One of the most elusive and mysterious of all our Summer visitors is the Nightjar.  In medieval times because of its crepuscular and nocturnal nature and its habits of feeding around goats (because they disturb flying insects on which it feeds) it acquired the name of Goatsucker. This name was further enforced by its enormous mouth and pink fleshy lining, the result of drinking goat’s milk! Today we are more enlightened but none the less it remains a bird of mystery.

In the forty five years that I have been filming birds I always dreamt of sitting in my hide at the nest of a Nightjar and recording on camera what the female did during the day when her eggs had hatched. This Summer it all came to fruition, in a remote Northern forest, as I spent three weeks filming this magical bird. I was able to capture her removing the discarded eggshells, yawning in the hot sunshine and looking after her two young as they remained with her for more than two weeks. The young would also yawn at an early age and the whole family was remarkably camouflage as they lay motionless amongst the young pines. It was an experience to spend the diurnal hours with them. Click here

Heads Down

August 8, 2014 at 6:47 pm

Red Grouse14

With the approach of the 12th these Red Grouse had better keep their head’s down if they want to survive to next years breeding season. Along with most other birds this year Red Grouse have had their most successful breeding season for decades. The purple heather is now full of family parties of grouse many of them comprising of more than a dozen birds.

While I was up on the moors this week I came across a late pair of breeding Short Eared Owls. They were visibly feeding at least two young that were well able to fly. In another valley a Tawny Owl was actively hunting for prey at noon.  Normally this exceptional behaviour is only seen in the depth of Winter when there is little prey available. There is plenty of prey this year so I can only think that this pair of Tawny Owls have so many young to feed that they are forced to hunt during the day also. I am already aware that one pair of Tawny Owls this year have fledged five young which is totally exceptional.

The garden is now full of young birds with the latest juveniles to appear being Song Thrush and Dunnock. Click here

Copulation – At Last

August 3, 2014 at 10:29 am

Kingfisher cop
After more than forty years in waiting this year I finally filmed Kingfishers copulating. As shown in my blog of 29th June first he passed a fish to the female.
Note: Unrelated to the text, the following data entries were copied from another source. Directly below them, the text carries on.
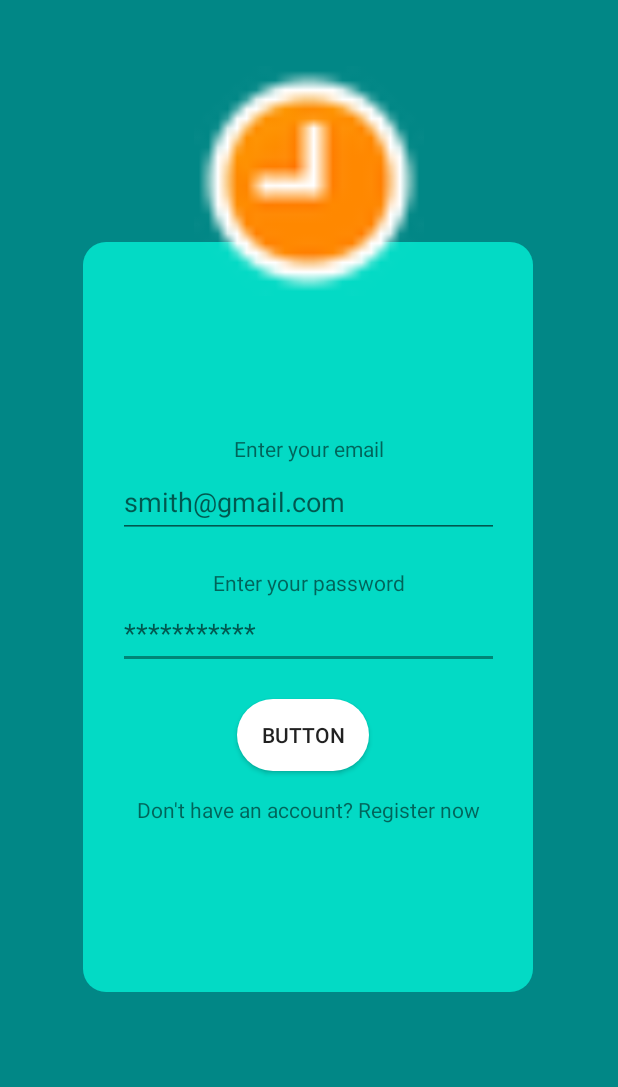
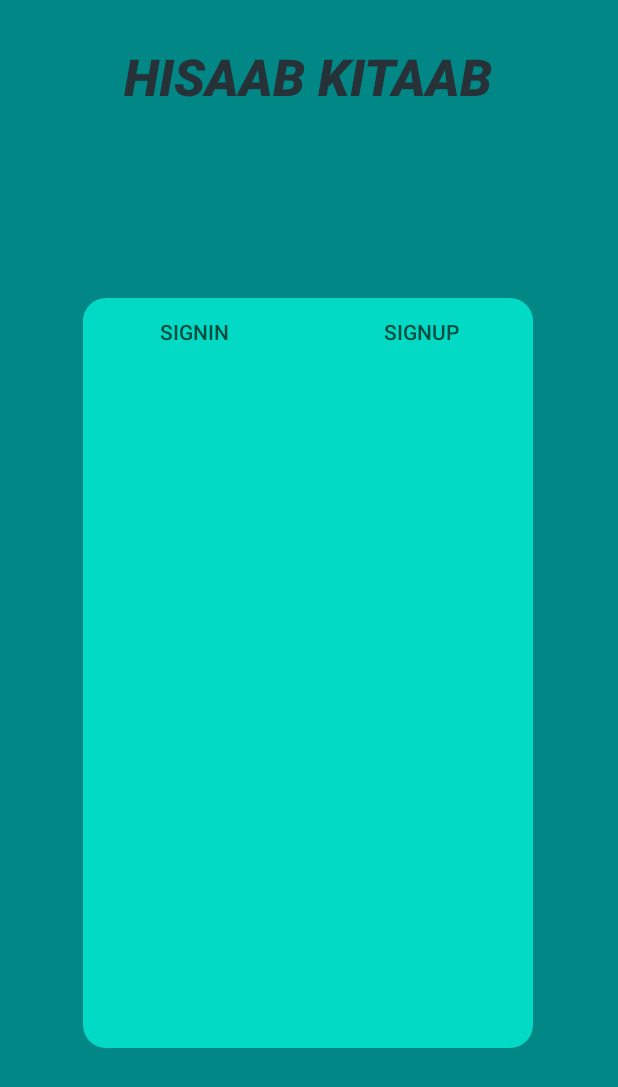
Before and after one commit to SaadNiaziDev/Hisaab_Kitaab, an Android app: the screen it shows after launch (MainActivity), on a phone screen of 412 x 824 dp. Shown: the top 1087 px of the screen. Run offline under Robolectric (Android 15) with nearby library versions, the phone set to English and light mode, and no system bars.

Commit message:
fragment added

```diff
--- a/app/src/main/java/com/example/hisaab_kitaab/MainActivity.java
+++ b/app/src/main/java/com/example/hisaab_kitaab/MainActivity.java
@@ -9,18 +9,17 @@ import android.widget.Button;
 import android.widget.TextView;
 
 public class MainActivity extends AppCompatActivity {
-    Button login;
+    Button signInB,signUpBtn;
     TextView email,password;
     @Override
     protected void onCreate(Bundle savedInstanceState) {
         super.onCreate(savedInstanceState);
         setContentView(R.layout.activity_main);
-        login = findViewById(R.id.signInBTN);
+        View login = findViewById(R.id.signInBtn);
         login.setOnClickListener(new View.OnClickListener() {
             @Override
             public void onClick(View view) {
-                Intent intent = new Intent(getApplicationContext(), HomeScreen.class);
-                startActivity(intent);
+                getSupportFragmentManager().beginTransaction().replace(R.id.fragmentLayout,new SignInFragment()).commit();
             }
         });
     }
--- a/app/src/main/res/layout/activity_main.xml
+++ b/app/src/main/res/layout/activity_main.xml
@@ -18,96 +18,66 @@
         app:layout_constraintEnd_toEndOf="parent"
         app:layout_constraintHorizontal_bias="0.454"
         app:layout_constraintStart_toStartOf="parent"
-        app:layout_constraintTop_toTopOf="parent"
-        app:layout_constraintVertical_bias="0.497">
+        app:layout_constraintTop_toBottomOf="@+id/logoText">
 
-        <Button
-            android:id="@+id/signInBTN"
-            android:layout_width="wrap_content"
-            android:layout_height="wrap_content"
-            android:layout_marginTop="20dp"
-            android:text="Button"
-            app:layout_constraintEnd_toEndOf="parent"
-            app:layout_constraintHorizontal_bias="0.485"
-            app:layout_constraintStart_toStartOf="parent"
-            android:background="@drawable/button_bg"
-            app:layout_constraintTop_toBottomOf="@+id/editTextTextPersonName2" />
-
-        <EditText
-            android:id="@+id/editTextTextPersonName2"
-            android:layout_width="254dp"
-            android:layout_height="48dp"
-            android:ems="10"
-            android:hint="***********"
-            android:inputType="textPersonName"
-            app:layout_constraintEnd_toEndOf="parent"
-            app:layout_constraintHorizontal_bias="0.511"
-            app:layout_constraintStart_toStartOf="parent"
-            app:layout_constraintTop_toBottomOf="@+id/textView3"
-            tools:ignore="TextContrastCheck" />
-
-        <TextView
-            android:id="@+id/textView"
-            android:layout_width="wrap_content"
-            android:layout_height="wrap_content"
-            android:layout_marginTop="16dp"
-            android:backgroundTint="#331010"
-            android:text="Don't have an account? Register now"
+        <LinearLayout
+            android:id="@+id/linearLayout"
+            android:layout_width="303dp"
+            android:layout_height="45dp"
+            android:orientation="horizontal"
             app:layout_constraintEnd_toEndOf="parent"
             app:layout_constraintStart_toStartOf="parent"
-            app:layout_constraintTop_toBottomOf="@+id/signInBTN"
-            tools:ignore="TextContrastCheck" />
+            app:layout_constraintTop_toTopOf="parent">
 
-        <EditText
-            android:id="@+id/editTextTextPersonName"
-            android:layout_width="254dp"
-            android:layout_height="48dp"
-            android:layout_marginTop="2dp"
-            android:ems="10"
-            android:hint="smith@gmail.com"
-            android:inputType="textPersonName"
-            android:minHeight="48dp"
+            <Button
+                android:id="@+id/signInBtn"
+                style="?android:attr/buttonBarButtonStyle"
+                android:layout_width="wrap_content"
+                android:layout_height="wrap_content"
+                android:layout_weight="1"
+                android:text="@string/signin"
+                android:textColor="#004D40"
+                tools:ignore="TouchTargetSizeCheck" />
+
+            <Button
+                android:id="@+id/signUpBtn"
+                style="?android:attr/buttonBarButtonStyle"
+                android:layout_width="wrap_content"
+                android:layout_height="wrap_content"
+                android:layout_weight="1"
+                android:text="@string/signup"
+                android:textColor="#004D40"
+                tools:ignore="TouchTargetSizeCheck" />
+        </LinearLayout>
+
+        <androidx.constraintlayout.widget.ConstraintLayout
+            android:id="@+id/fragmentLayout"
+            android:layout_width="0dp"
+            android:layout_height="0dp"
+            app:layout_constraintBottom_toBottomOf="parent"
             app:layout_constraintEnd_toEndOf="parent"
+            app:layout_constraintHorizontal_bias="1.0"
             app:layout_constraintStart_toStartOf="parent"
-            app:layout_constraintTop_toBottomOf="@+id/textView2"
-            tools:ignore="TextContrastCheck" />
+            app:layout_constraintTop_toBottomOf="@+id/linearLayout"
+            app:layout_constraintVertical_bias="0.0">
 
-        <TextView
-            android:id="@+id/textView2"
-            android:layout_width="wrap_content"
-            android:layout_height="wrap_content"
-            android:layout_marginTop="128dp"
-            android:text="Enter your email"
-            app:layout_constraintEnd_toEndOf="parent"
-            app:layout_constraintHorizontal_bias="0.502"
-            app:layout_constraintStart_toStartOf="parent"
-            app:layout_constraintTop_toTopOf="parent" />
-
-        <TextView
-            android:id="@+id/textView3"
-            android:layout_width="wrap_content"
-            android:layout_height="wrap_content"
-            android:layout_marginTop="20dp"
-            android:text="Enter your password"
-            app:layout_constraintEnd_toEndOf="parent"
-            app:layout_constraintHorizontal_bias="0.502"
-            app:layout_constraintStart_toStartOf="parent"
-            app:layout_constraintTop_toBottomOf="@+id/editTextTextPersonName"
-            tools:ignore="TextContrastCheck" />
+        </androidx.constraintlayout.widget.ConstraintLayout>
 
     </androidx.constraintlayout.widget.ConstraintLayout>
 
-    <ImageView
-        android:id="@+id/imageView"
-        android:layout_width="185dp"
-        android:layout_height="153dp"
-        android:layout_marginTop="44dp"
-        android:contentDescription="hheeeh"
+    <TextView
+        android:id="@+id/logoText"
+        android:layout_width="wrap_content"
+        android:layout_height="wrap_content"
+        android:layout_marginTop="28dp"
+        android:fontFamily="sans-serif-black"
+        android:text="@string/hisaab_kitaab"
+        android:textColor="#263238"
+        android:textSize="34sp"
+        android:textStyle="bold|italic"
         app:layout_constraintEnd_toEndOf="parent"
+        app:layout_constraintHorizontal_bias="0.497"
         app:layout_constraintStart_toStartOf="parent"
-        app:layout_constraintTop_toTopOf="parent"
-        app:srcCompat="@android:drawable/presence_away"
-        tools:ignore="ImageContrastCheck"
-        tools:srcCompat="@android:drawable/presence_away" />
+        app:layout_constraintTop_toTopOf="parent" />
 
 </androidx.constraintlayout.widget.ConstraintLayout>
--- /dev/null
+++ b/app/src/main/res/values/dimens.xml
@@ -0,0 +1,5 @@
+<resources>
+    <!-- Default screen margins, per the Android Design guidelines. -->
+ <dimen name="fragment_horizontal_margin">16dp</dimen>
+ <dimen name="fragment_vertical_margin">16dp</dimen>
+</resources>
```
Also changed, not shown: app/build.gradle (+7 -0 lines), app/src/main/java/com/example/hisaab_kitaab/SignInFragment.java (added, +64 -0 lines), app/src/main/res/layout/fragment_sign_in.xml (added, +73 -0 lines), app/src/main/res/values/strings.xml (+17 -0 lines).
He then rises into the air over a foot before landing on her back and balancing in final position for seven to eight seconds. To protect her eyes during copulation a membrane closes over in case there are mishaps. After the event the male launches himself into the air and leaves. He may then bathe. Click here

The sad event of the week  has been the putting to sleep of our thirteen year old golden retriever Robbie. He has been to Islay more than fifty times but never quite mastered the technique of finding a sitting Woodcock. However , one day on Jura whilst we were sat in the car looking for Otters he barked, something he rarely did, and upon checking we found he was watching a female Otter and two young that we had not seen!!